This is a terrific photo. Taken a very long time ago, on a wonderful day when our band was at its best. We had a great time together and forged friendships that have lasted through the years. We made some great music. And some pretty ropey stuff too... And we worshipped with heart and soul.
This last weekend some of us got to do it all over again.
Ruth stood in for Carolyn, Richard B for Martin - M&C live in the US now, which is a bit far for a one-off gig. Both Ruth & Richard have played with us before: Ruth sang with us at M&C's wedding, and in the backing vocals on our last recording; Richard played bass on the last recording.
And Chas got to play rhythm guitar in Neil's place, so Richard KH stepped in and completed the line-up.
The Groove Heroes, back again. The Up from the Grave Heroes, disconcertingly sounding better than ever.
I guess we have all been playing and singing for the last twenty years, so we ought to know what we are doing by now... And it's nice to know that Andy still churns out those creative ideas. (The ratio holds: one in a hundred is pure gold.) So (thanks to Andy) we ended up doing We are Marching in the Light of God (Siya Hamba) in the style of Pharrell's Happy. And it was terrific.
Throw in some Rend Collective, and all sorts of other bits and pieces - we had a blast.
The event was the Oxford Diocese 'Grand Day Out', a huge farewell to Bishop John with a crowd of 2,500 and as well as the band we had a choir, an organist (Mr Paul Herrington, continuing the re-union theme) and a brass band. Occasionally all together.
There are moments in life when you just get your breath taken away by the gift. I have felt that many things have been taken away, many dreams, many expectations over the years. And suddenly in the shadow of Merton College I was leading worship with this group of friends, including the choir and Paul H and brass band producing music that was rich and varied and with a host of bishops beside me, for a diocesan gathering at an important moment on a day when I would properly expect to be on the back row somewhere out of sight, out of mind - and I got to play and sing to Jesus and to invite everyone to hold my hand as I held his and join in the joy.
You think you've let go of these things. Then comes the gift. Gift-wrapped on Merton field.

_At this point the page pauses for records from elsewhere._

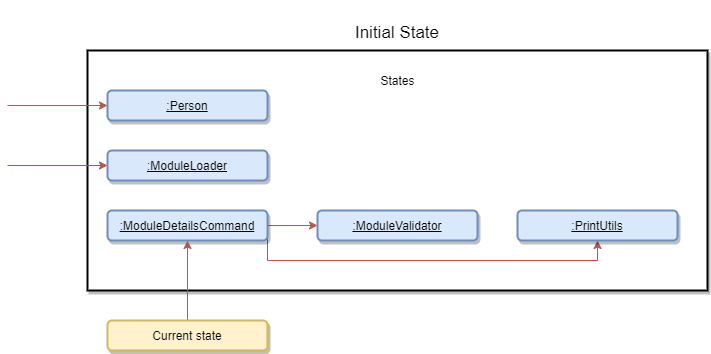
Before: docs/images/DeveloperGuide/moduleDetailsCommand_initialState.png, a diagram exported from draw.io (vanessa-kang/tp). Source tidied: cells renumbered, new cells last; positions are measured from the earlier drawing's top-left corner, leaving out a move shared by most shapes. Source of this version:
```xml
<mxGraphModel>
  <root>
    <mxCell id="0" />
    <mxCell id="1" parent="0" />
    <mxCell id="2" style="group;" parent="1" vertex="1">
      <mxGeometry x="80" width="620" height="280" as="geometry" />
    </mxCell>
    <mxCell id="3" style="group;fillColor=#f8cecc;strokeColor=#b85450;" parent="2" vertex="1">
      <mxGeometry y="40" width="620" height="240" as="geometry" />
    </mxCell>
    <mxCell id="4" style="rounded=0;whiteSpace=wrap;html=1;shadow=1;strokeColor=#000000;strokeWidth=2;fillColor=#ffffff;" parent="3" vertex="1">
      <mxGeometry width="620" height="240" as="geometry" />
    </mxCell>
    <mxCell id="5" value="States" style="text;html=1;strokeColor=none;fillColor=none;align=center;verticalAlign=middle;whiteSpace=wrap;rounded=0;shadow=1;" parent="3" vertex="1">
      <mxGeometry x="283.6" y="20" width="52.8" height="20" as="geometry" />
    </mxCell>
    <mxCell id="6" value="&lt;h1&gt;&lt;span style=&quot;font-weight: normal&quot;&gt;&lt;font style=&quot;font-size: 17px&quot;&gt;Initial State&lt;/font&gt;&lt;/span&gt;&lt;/h1&gt;" style="text;html=1;strokeColor=none;fillColor=none;spacing=5;spacingTop=-20;whiteSpace=wrap;overflow=hidden;rounded=0;shadow=1;align=center;" parent="2" vertex="1">
      <mxGeometry x="260" width="100" height="40" as="geometry" />
    </mxCell>
    <mxCell id="7" style="edgeStyle=orthogonalEdgeStyle;jettySize=auto;html=1;entryX=0.5;entryY=1;entryDx=0;entryDy=0;strokeColor=#b85450;fillColor=#f8cecc;rounded=0;exitX=1;exitY=0.5;exitDx=0;exitDy=0;" parent="1" edge="1" source="9" target="15">
      <mxGeometry relative="1" as="geometry">
        <Array as="points">
          <mxPoint x="260" y="250" />
          <mxPoint x="590" y="250" />
        </Array>
      </mxGeometry>
    </mxCell>
    <mxCell id="8" style="edgeStyle=orthogonalEdgeStyle;curved=1;jettySize=auto;html=1;strokeColor=#b85450;fillColor=#f8cecc;" parent="1" edge="1" source="9" target="14">
      <mxGeometry relative="1" as="geometry" />
    </mxCell>
    <mxCell id="9" value="&lt;u&gt;:ModuleDetailsCommand&lt;/u&gt;" style="rounded=1;whiteSpace=wrap;html=1;shadow=1;strokeColor=#6c8ebf;strokeWidth=2;fillColor=#dae8fc;" parent="1" vertex="1">
      <mxGeometry x="100" y="200" width="160" height="30" as="geometry" />
    </mxCell>
    <mxCell id="10" style="edgeStyle=orthogonalEdgeStyle;rounded=0;jettySize=auto;html=1;entryX=0.5;entryY=1;entryDx=0;entryDy=0;strokeColor=#b85450;fillColor=#f8cecc;" parent="1" edge="1" source="11" target="9">
      <mxGeometry relative="1" as="geometry" />
    </mxCell>
    <mxCell id="11" value="Current state" style="rounded=1;whiteSpace=wrap;html=1;shadow=1;strokeColor=#d6b656;strokeWidth=2;fillColor=#fff2cc;" parent="1" vertex="1">
      <mxGeometry x="100" y="310" width="160" height="30" as="geometry" />
    </mxCell>
    <mxCell id="12" value="&lt;u&gt;:ModuleLoader&lt;/u&gt;" style="rounded=1;whiteSpace=wrap;html=1;shadow=1;strokeColor=#6c8ebf;strokeWidth=2;fillColor=#dae8fc;" parent="1" vertex="1">
      <mxGeometry x="100" y="140" width="160" height="30" as="geometry" />
    </mxCell>
    <mxCell id="13" value="&lt;u&gt;:Person&lt;/u&gt;" style="rounded=1;whiteSpace=wrap;html=1;shadow=1;strokeColor=#6c8ebf;strokeWidth=2;fillColor=#dae8fc;" parent="1" vertex="1">
      <mxGeometry x="100" y="80" width="160" height="30" as="geometry" />
    </mxCell>
    <mxCell id="14" value="&lt;u&gt;:ModuleValidator&lt;/u&gt;" style="rounded=1;whiteSpace=wrap;html=1;shadow=1;strokeColor=#6c8ebf;strokeWidth=2;fillColor=#dae8fc;" parent="1" vertex="1">
      <mxGeometry x="310" y="200" width="160" height="30" as="geometry" />
    </mxCell>
    <mxCell id="15" value="&lt;u&gt;:PrintUtils&lt;/u&gt;" style="rounded=1;whiteSpace=wrap;html=1;shadow=1;strokeColor=#6c8ebf;strokeWidth=2;fillColor=#dae8fc;" parent="1" vertex="1">
      <mxGeometry x="510" y="200" width="160" height="30" as="geometry" />
    </mxCell>
    <mxCell id="16" style="edgeStyle=orthogonalEdgeStyle;rounded=0;jettySize=auto;html=1;strokeColor=#b85450;fillColor=#f8cecc;" parent="1" edge="1" target="13">
      <mxGeometry relative="1" as="geometry">
        <mxPoint y="95" as="sourcePoint" />
      </mxGeometry>
    </mxCell>
    <mxCell id="17" style="edgeStyle=orthogonalEdgeStyle;rounded=0;jettySize=auto;html=1;strokeColor=#b85450;fillColor=#f8cecc;" parent="1" edge="1" target="12">
      <mxGeometry relative="1" as="geometry">
        <mxPoint y="155" as="sourcePoint" />
      </mxGeometry>
    </mxCell>
  </root>
</mxGraphModel>
```
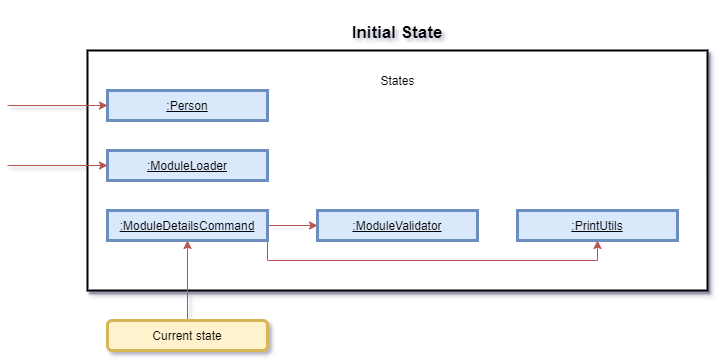
After the change.

Commit message:
Amended state diagram formats in DG

Diff of the diagram source:
```diff
@@ -1,4 +1,4 @@
-<mxGraphModel>
+<mxGraphModel shadow="1">
   <root>
     <mxCell id="0" />
     <mxCell id="1" parent="0" />
@@ -14,7 +14,7 @@
     <mxCell id="5" value="States" style="text;html=1;strokeColor=none;fillColor=none;align=center;verticalAlign=middle;whiteSpace=wrap;rounded=0;shadow=1;" parent="3" vertex="1">
       <mxGeometry x="283.6" y="20" width="52.8" height="20" as="geometry" />
     </mxCell>
-    <mxCell id="6" value="&lt;h1&gt;&lt;span style=&quot;font-weight: normal&quot;&gt;&lt;font style=&quot;font-size: 17px&quot;&gt;Initial State&lt;/font&gt;&lt;/span&gt;&lt;/h1&gt;" style="text;html=1;strokeColor=none;fillColor=none;spacing=5;spacingTop=-20;whiteSpace=wrap;overflow=hidden;rounded=0;shadow=1;align=center;" parent="2" vertex="1">
+    <mxCell id="6" value="&lt;h1&gt;&lt;font style=&quot;font-size: 17px&quot;&gt;Initial State&lt;/font&gt;&lt;/h1&gt;" style="text;html=1;strokeColor=none;fillColor=none;spacing=5;spacingTop=-20;whiteSpace=wrap;overflow=hidden;rounded=0;shadow=1;align=center;" parent="2" vertex="1">
       <mxGeometry x="260" width="100" height="40" as="geometry" />
     </mxCell>
     <mxCell id="7" style="edgeStyle=orthogonalEdgeStyle;jettySize=auto;html=1;entryX=0.5;entryY=1;entryDx=0;entryDy=0;strokeColor=#b85450;fillColor=#f8cecc;rounded=0;exitX=1;exitY=0.5;exitDx=0;exitDy=0;" parent="1" edge="1" source="9" target="15">
@@ -28,25 +28,25 @@
     <mxCell id="8" style="edgeStyle=orthogonalEdgeStyle;curved=1;jettySize=auto;html=1;strokeColor=#b85450;fillColor=#f8cecc;" parent="1" edge="1" source="9" target="14">
       <mxGeometry relative="1" as="geometry" />
     </mxCell>
-    <mxCell id="9" value="&lt;u&gt;:ModuleDetailsCommand&lt;/u&gt;" style="rounded=1;whiteSpace=wrap;html=1;shadow=1;strokeColor=#6c8ebf;strokeWidth=2;fillColor=#dae8fc;" parent="1" vertex="1">
+    <mxCell id="9" value="&lt;u&gt;:ModuleDetailsCommand&lt;/u&gt;" style="rounded=0;whiteSpace=wrap;html=1;shadow=0;strokeColor=#6c8ebf;strokeWidth=3;fillColor=#dae8fc;" parent="1" vertex="1">
       <mxGeometry x="100" y="200" width="160" height="30" as="geometry" />
     </mxCell>
     <mxCell id="10" style="edgeStyle=orthogonalEdgeStyle;rounded=0;jettySize=auto;html=1;entryX=0.5;entryY=1;entryDx=0;entryDy=0;strokeColor=#b85450;fillColor=#f8cecc;" parent="1" edge="1" source="11" target="9">
       <mxGeometry relative="1" as="geometry" />
     </mxCell>
-    <mxCell id="11" value="Current state" style="rounded=1;whiteSpace=wrap;html=1;shadow=1;strokeColor=#d6b656;strokeWidth=2;fillColor=#fff2cc;" parent="1" vertex="1">
+    <mxCell id="11" value="Current state" style="rounded=1;whiteSpace=wrap;html=1;shadow=0;strokeColor=#d6b656;strokeWidth=3;fillColor=#fff2cc;" parent="1" vertex="1">
       <mxGeometry x="100" y="310" width="160" height="30" as="geometry" />
     </mxCell>
-    <mxCell id="12" value="&lt;u&gt;:ModuleLoader&lt;/u&gt;" style="rounded=1;whiteSpace=wrap;html=1;shadow=1;strokeColor=#6c8ebf;strokeWidth=2;fillColor=#dae8fc;" parent="1" vertex="1">
+    <mxCell id="12" value="&lt;u&gt;:ModuleLoader&lt;/u&gt;" style="rounded=0;whiteSpace=wrap;html=1;shadow=0;strokeColor=#6c8ebf;strokeWidth=3;fillColor=#dae8fc;" parent="1" vertex="1">
       <mxGeometry x="100" y="140" width="160" height="30" as="geometry" />
     </mxCell>
-    <mxCell id="13" value="&lt;u&gt;:Person&lt;/u&gt;" style="rounded=1;whiteSpace=wrap;html=1;shadow=1;strokeColor=#6c8ebf;strokeWidth=2;fillColor=#dae8fc;" parent="1" vertex="1">
+    <mxCell id="13" value="&lt;u&gt;:Person&lt;/u&gt;" style="rounded=0;whiteSpace=wrap;html=1;shadow=0;strokeColor=#6c8ebf;strokeWidth=3;fillColor=#dae8fc;" parent="1" vertex="1">
       <mxGeometry x="100" y="80" width="160" height="30" as="geometry" />
     </mxCell>
-    <mxCell id="14" value="&lt;u&gt;:ModuleValidator&lt;/u&gt;" style="rounded=1;whiteSpace=wrap;html=1;shadow=1;strokeColor=#6c8ebf;strokeWidth=2;fillColor=#dae8fc;" parent="1" vertex="1">
+    <mxCell id="14" value="&lt;u&gt;:ModuleValidator&lt;/u&gt;" style="rounded=0;whiteSpace=wrap;html=1;shadow=0;strokeColor=#6c8ebf;strokeWidth=3;fillColor=#dae8fc;" parent="1" vertex="1">
       <mxGeometry x="310" y="200" width="160" height="30" as="geometry" />
     </mxCell>
-    <mxCell id="15" value="&lt;u&gt;:PrintUtils&lt;/u&gt;" style="rounded=1;whiteSpace=wrap;html=1;shadow=1;strokeColor=#6c8ebf;strokeWidth=2;fillColor=#dae8fc;" parent="1" vertex="1">
+    <mxCell id="15" value="&lt;u&gt;:PrintUtils&lt;/u&gt;" style="rounded=0;whiteSpace=wrap;html=1;shadow=0;strokeColor=#6c8ebf;strokeWidth=3;fillColor=#dae8fc;" parent="1" vertex="1">
       <mxGeometry x="510" y="200" width="160" height="30" as="geometry" />
     </mxCell>
     <mxCell id="16" style="edgeStyle=orthogonalEdgeStyle;rounded=0;jettySize=auto;html=1;strokeColor=#b85450;fillColor=#f8cecc;" parent="1" edge="1" target="13">
```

At the end of the day, someone tapped me on the shoulder, and a serious, bespectacled, older chap looked at me and said: "As a bishop from Sweden, I want to say to you - Thank You For The Music".
It really doesn't get much better.